And that's when it happened.  That's when the guy transformed (transcended? ascended? transmogrified?) from mechanic to avatar of God.  Or at least God's messenger.  Or something equally holy.  I sat in my car, that shivering, sputtering lump of metal, held together with nothing more than hope, and the waters of all that was broken and heavy parted, separated before me, to show a clear, dry, smooth path to the other side.

The mechanic/avatar/messenger said: "You know, we could run a diagnostic on the car, figure out everything that's wrong, and then fix them one by one."

One by one?  Wait.  What?

My brain spluttered at the thought: one by one?  Nonononono, I shouted loudly into my silent internal landscape. It is a lonely and wind-torn place, a black hole of forever where I go and set up camp, hunkering down for the long dark nights of my soul.  It's a bad neighborhood and I wander its tumbledown streets alone with some regularity, mugging myself and my psyche every so often.  My car is a giant ball of tangled messy string, a mobius strip of problems, an eternal quagmire of broken, with no beginning and no end.

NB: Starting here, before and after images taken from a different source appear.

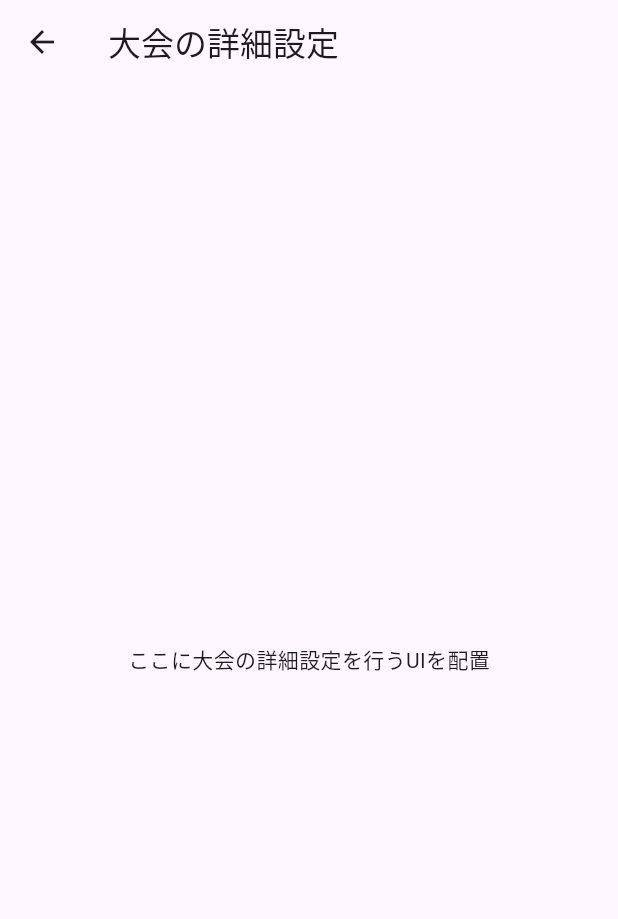
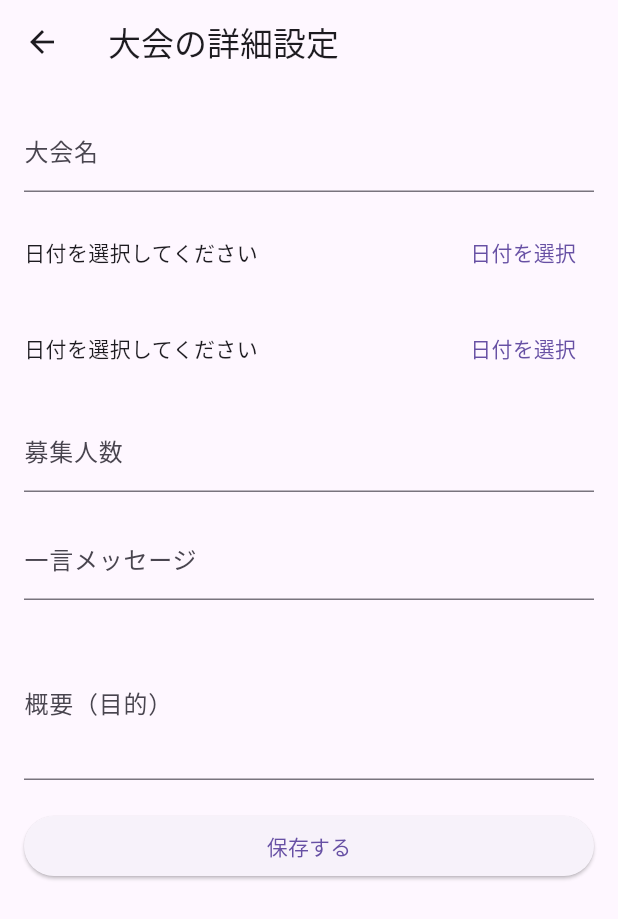
Before and after one commit to tensey3/fa1, a Flutter app: the screen it shows after launch, item 3 of the bottom bar chosen, after a tap on the "add" icon, on a phone screen of 412 x 824 dp. Shown: the top 919 px of the screen. Run offline on Flutter 3.47's test engine with Material 3 defaults, Android fonts, the phone set to English and light mode, and no system bars; our stand-ins replace firebase_core, flutter_riverpod, image_picker, table_calendar; accounts and stored records are empty.

```diff
--- a/lib/main.dart
+++ b/lib/main.dart
@@ -3,22 +3,31 @@ import 'package:flutter_riverpod/flutter_riverpod.dart';
 import 'screens/home_screen.dart';
 import 'package:firebase_core/firebase_core.dart';
 import 'firebase_options.dart';
-import 'package:intl/date_symbol_data_local.dart'; // ロケールの初期化に必要
+import 'package:intl/date_symbol_data_local.dart';
+import 'package:flutter_localizations/flutter_localizations.dart'; // ローカライズのためのインポート
 
 void main() async {
   WidgetsFlutterBinding.ensureInitialized();
-  await Firebase.initializeApp(
-    options: DefaultFirebaseOptions.currentPlatform,
-  );
 
-  // ロケールデータの初期化
-  await initializeDateFormatting('ja_JP', null);
+  // Firebaseとロケールの初期化を行います。
+  await _initializeApp();
 
   runApp(
     const ProviderScope(
       child: MyApp(),
     ),
   );
+}
+
+Future<void> _initializeApp() async {
+  try {
+    await Firebase.initializeApp(
+      options: DefaultFirebaseOptions.currentPlatform,
+    );
+    await initializeDateFormatting('ja_JP', null);
+  } catch (e) {
+    debugPrint('初期化に失敗しました: $e');
+  }
 }
 
 class MyApp extends StatelessWidget {
@@ -32,6 +41,13 @@ class MyApp extends StatelessWidget {
         primarySwatch: Colors.blue,
       ),
       home: const HomeScreen(),
+      localizationsDelegates: const [
+        GlobalMaterialLocalizations.delegate,
+        GlobalWidgetsLocalizations.delegate,
+      ],
+      supportedLocales: const [
+        Locale('ja', 'JP'), // 日本語のロケールをサポート
+      ],
     );
   }
 }
--- a/lib/screens/event/event_screen.dart
+++ b/lib/screens/event/event_screen.dart
@@ -44,7 +44,7 @@ class EventScreenState extends ConsumerState<EventScreen> {
   Widget _buildCalendar(BuildContext context, Map<DateTime, List<Event>> events, DateTime selectedDay, DateTime focusedDay) {
     return TableCalendar(
       locale: 'ja_JP',
-      firstDay: DateTime.utc(2024, 1, 1),
+      firstDay: DateTime.utc(2020, 1, 1),
       lastDay: DateTime.utc(2030, 12, 31),
       focusedDay: focusedDay,
       selectedDayPredicate: (day) {
@@ -54,8 +54,9 @@ class EventScreenState extends ConsumerState<EventScreen> {
         return events[day] ?? [];
       },
       onDaySelected: (selectedDay, focusedDay) {
-        logic.onDaySelected(selectedDay, focusedDay);
-        setState(() {});  // 状態を更新するために必要
+        setState(() {
+          logic.onDaySelected(selectedDay, focusedDay);
+        });
       },
       calendarStyle: const CalendarStyle(
         todayDecoration: BoxDecoration(
@@ -70,7 +71,7 @@ class EventScreenState extends ConsumerState<EventScreen> {
           color: Colors.black,
           shape: BoxShape.circle,
         ),
-        markersMaxCount: 1,  // 1日あたり最大1つの点を表示
+        markersMaxCount: 1,
         outsideDaysVisible: false,
       ),
       headerStyle: const HeaderStyle(
--- a/lib/screens/home_screen.dart
+++ b/lib/screens/home_screen.dart
@@ -18,7 +18,7 @@ class HomeScreenState extends State<HomeScreen> {
   static final List<Widget> _widgetOptions = <Widget>[
     const ProfileScreen(),
     const MatchScreen(),
-   CreatePostScreen(), // 中央の投稿ボタンを押した時の画面
+   const CreatePostScreen(), // 中央の投稿ボタンを押した時の画面
     const ChatScreen(),
     const EventScreen(),
   ];
--- a/lib/screens/post/create_post_screen.dart
+++ b/lib/screens/post/create_post_screen.dart
@@ -1,10 +1,9 @@
 import 'package:flutter/material.dart';
-import 'create_post_logic.dart';
+import 'create_post_logic.dart' as logic;
+import 'tournament_details_screen.dart';
 
 class CreatePostScreen extends StatelessWidget {
-  final CreatePostLogic logic = CreatePostLogic();
-
-  CreatePostScreen({super.key});
+  const CreatePostScreen({super.key});
 
   @override
   Widget build(BuildContext context) {
@@ -29,9 +28,31 @@ class CreatePostScreen extends StatelessWidget {
             right: 16,
             bottom: 16,
             child: FloatingActionButton(
-              onPressed: () => logic.navigateToTournamentDetails(context),
+              onPressed: () {
+                Navigator.push(
+                  context,
+                  MaterialPageRoute(
+                    builder: (context) => const TournamentDetailsScreen(),
+                  ),
+                );
+              },
               tooltip: '大会を開く',
               child: const Icon(Icons.add),
+            ),
+          ),
+          Positioned(
+            left: 16,
+            bottom: 16,
+            child: ElevatedButton(
+              onPressed: () {
+                Navigator.push(
+                  context,
+                  MaterialPageRoute(
+                    builder: (context) => const logic.TournamentDetailsScreen(),
+                  ),
+                );
+              },
+              child: const Text('公式大会'),
             ),
           ),
         ],
@@ -55,14 +76,15 @@ class CreatePostScreen extends StatelessWidget {
                 ),
               ),
               onChanged: (value) {
-                logic.updateSearchQuery(value);
+                // 検索クエリを更新するロジックを呼び出す
+                logic.CreatePostLogic().updateSearchQuery(value);
               },
             ),
           ),
           IconButton(
             icon: const Icon(Icons.filter_list),
             onPressed: () {
-              logic.showFilterOptions(context);
+              logic.CreatePostLogic().showFilterOptions(context);
             },
           ),
         ],
@@ -85,7 +107,7 @@ class CreatePostScreen extends StatelessWidget {
         itemCount: tournaments.length,
         itemBuilder: (context, index) {
           final tournament = tournaments[index];
-          return _buildTournamentCard(context, tournament);  // context を渡す
+          return _buildTournamentCard(context, tournament);
         },
       ),
     );
--- /dev/null
+++ b/lib/screens/post/tournament_details_screen.dart
@@ -0,0 +1,151 @@
+import 'package:flutter/material.dart';
+import 'package:flutter_riverpod/flutter_riverpod.dart';
+import 'package:intl/intl.dart';
+import '../../providers/event_provider.dart';
+
+class TournamentDetailsScreen extends ConsumerStatefulWidget {
+  const TournamentDetailsScreen({super.key});
+
+  @override
+  // ignore: library_private_types_in_public_api
+  _TournamentDetailsScreenState createState() => _TournamentDetailsScreenState();
+}
+
+class _TournamentDetailsScreenState extends ConsumerState<TournamentDetailsScreen> {
+  final _formKey = GlobalKey<FormState>();
+
+  String tournamentName = '';
+  DateTime? eventDate;
+  DateTime? registrationDeadline;
+  int participants = 0;
+  String message = '';
+  String description = '';
+
+  @override
+  Widget build(BuildContext context) {
+    return Scaffold(
+      appBar: AppBar(
+        title: const Text('大会の詳細設定'),
+      ),
+      body: Padding(
+        padding: const EdgeInsets.all(16.0),
+        child: Form(
+          key: _formKey,
+          child: ListView(
+            children: [
+              TextFormField(
+                decoration: const InputDecoration(labelText: '大会名'),
+                onSaved: (value) => tournamentName = value ?? '',
+                validator: (value) {
+                  if (value == null || value.isEmpty) {
+                    return '大会名を入力してください';
+                  }
+                  return null;
+                },
+              ),
+              const SizedBox(height: 16),
+              _buildDatePicker(
+                context: context,
+                label: '開催日',
+                selectedDate: eventDate,
+                onDateSelected: (date) => setState(() => eventDate = date),
+              ),
+              const SizedBox(height: 16),
+              _buildDatePicker(
+                context: context,
+                label: '募集締切日',
+                selectedDate: registrationDeadline,
+                onDateSelected: (date) => setState(() => registrationDeadline = date),
+              ),
+              const SizedBox(height: 16),
+              TextFormField(
+                decoration: const InputDecoration(labelText: '募集人数'),
+                keyboardType: TextInputType.number,
+                onSaved: (value) => participants = int.tryParse(value ?? '0') ?? 0,
+                validator: (value) {
+                  if (value == null || value.isEmpty) {
+                    return '募集人数を入力してください';
+                  }
+                  if (int.tryParse(value) == null) {
+                    return '有効な数値を入力してください';
+                  }
+                  return null;
+                },
+              ),
+              const SizedBox(height: 16),
+              TextFormField(
+                decoration: const InputDecoration(labelText: '一言メッセージ'),
+                onSaved: (value) => message = value ?? '',
+              ),
+              const SizedBox(height: 16),
+              TextFormField(
+                decoration: const InputDecoration(labelText: '概要（目的）'),
+                maxLines: 3,
+                onSaved: (value) => description = value ?? '',
+              ),
+              const SizedBox(height: 20),
+              ElevatedButton(
+                onPressed: () => _saveTournamentDetails(),
+                child: const Text('保存する'),
+              ),
+            ],
+          ),
+        ),
+      ),
+    );
+  }
+
+  Widget _buildDatePicker({
+    required BuildContext context,
+    required String label,
+    required DateTime? selectedDate,
+    required ValueChanged<DateTime> onDateSelected,
+  }) {
+    return Row(
+      children: [
+        Expanded(
+          child: Text(
+            selectedDate != null
+                ? DateFormat.yMMMd('ja_JP').format(selectedDate)
+                : '日付を選択してください',
+          ),
+        ),
+        TextButton(
+          onPressed: () async {
+            final DateTime? pickedDate = await showDatePicker(
+              context: context,
+              initialDate: selectedDate ?? DateTime.now(),
+              firstDate: DateTime.now(),
+              lastDate: DateTime(2100),
+              locale: const Locale('ja', 'JP'),  // カレンダーを日本語に設定
+            );
+            if (pickedDate != null) {
+              onDateSelected(pickedDate);
+            }
+          },
+          child: const Text('日付を選択'),
+        ),
+      ],
+    );
+  }
+
+  void _saveTournamentDetails() {
+    if (_formKey.currentState?.validate() ?? false) {
+      _formKey.currentState?.save();
+
+      final event = Event(
+        title: tournamentName,
+        location: '未定',
+        startTime: eventDate!,
+        endTime: eventDate!.add(const Duration(hours: 2)),  // デフォルトの終了時間を設定
+        participants: participants,
+      );
+
+      ref.read(eventProvider.notifier).addEvent(
+        eventDate!, event.title, event.location, event.startTime, event.endTime, event.participants
+      );
+
+      Navigator.pop(context);
+    }
+  }
+}
--- a/pubspec.yaml
+++ b/pubspec.yaml
@@ -15,8 +15,10 @@ dependencies:
   provider: any
   image_picker: ^0.8.4+4
   table_calendar: ^3.0.5
-  intl: ^0.18.0
+  intl: ^0.19.0
   flutter_riverpod: ^2.0.0
+  flutter_localizations:  # 追加
+    sdk: flutter
 
 dev_dependencies:
   flutter_test:
```
Also changed, not shown: lib/providers/event_provider.dart (+11 -6 lines), lib/screens/post/official_tournament_screen.dart (added, +32 -0 lines), pubspec.lock.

And not just my car (though how simple if that were the case).  I ran my life like this: collected stray bits of problems and hurts and slights and sadnesses and fears and doubts and rolled them all into a ball and hid them all away, ashamed and overwhelmed and convinced that if I ignored them all long enough, they would just all melt away, leaving me whole and pure and happy once again.  There was so much, and they all just festered and rotted and melted together until they became one, a leviathan of Bad, immense and hungry and devouring.

And here, unasked for, was grace: get it all down and act, one by one.

I cannot do forever, no matter how hard I try.

I can do one.

And then another. And another.  And again.  However many ones it takes, I can do that.

I take my miracles where I find them.  As much as I would appreciate those miracles to be accompanied with flashes of lightening and blaring thunder, choirs of angels singing and doing the tango on the head of a pin, my life-altering truths tend to be much quieter.  They certainly help to get me right-sized and breathing. They slow the patter of my heart, quiet the chittering of old voices that whisper lies in sibilant hisses somewhere in my head.

So.  I can do one.  Then another.  I can give thanks for the small miracles and an avatar of God.  I can breathe. I can sing with angels, and then I can do one.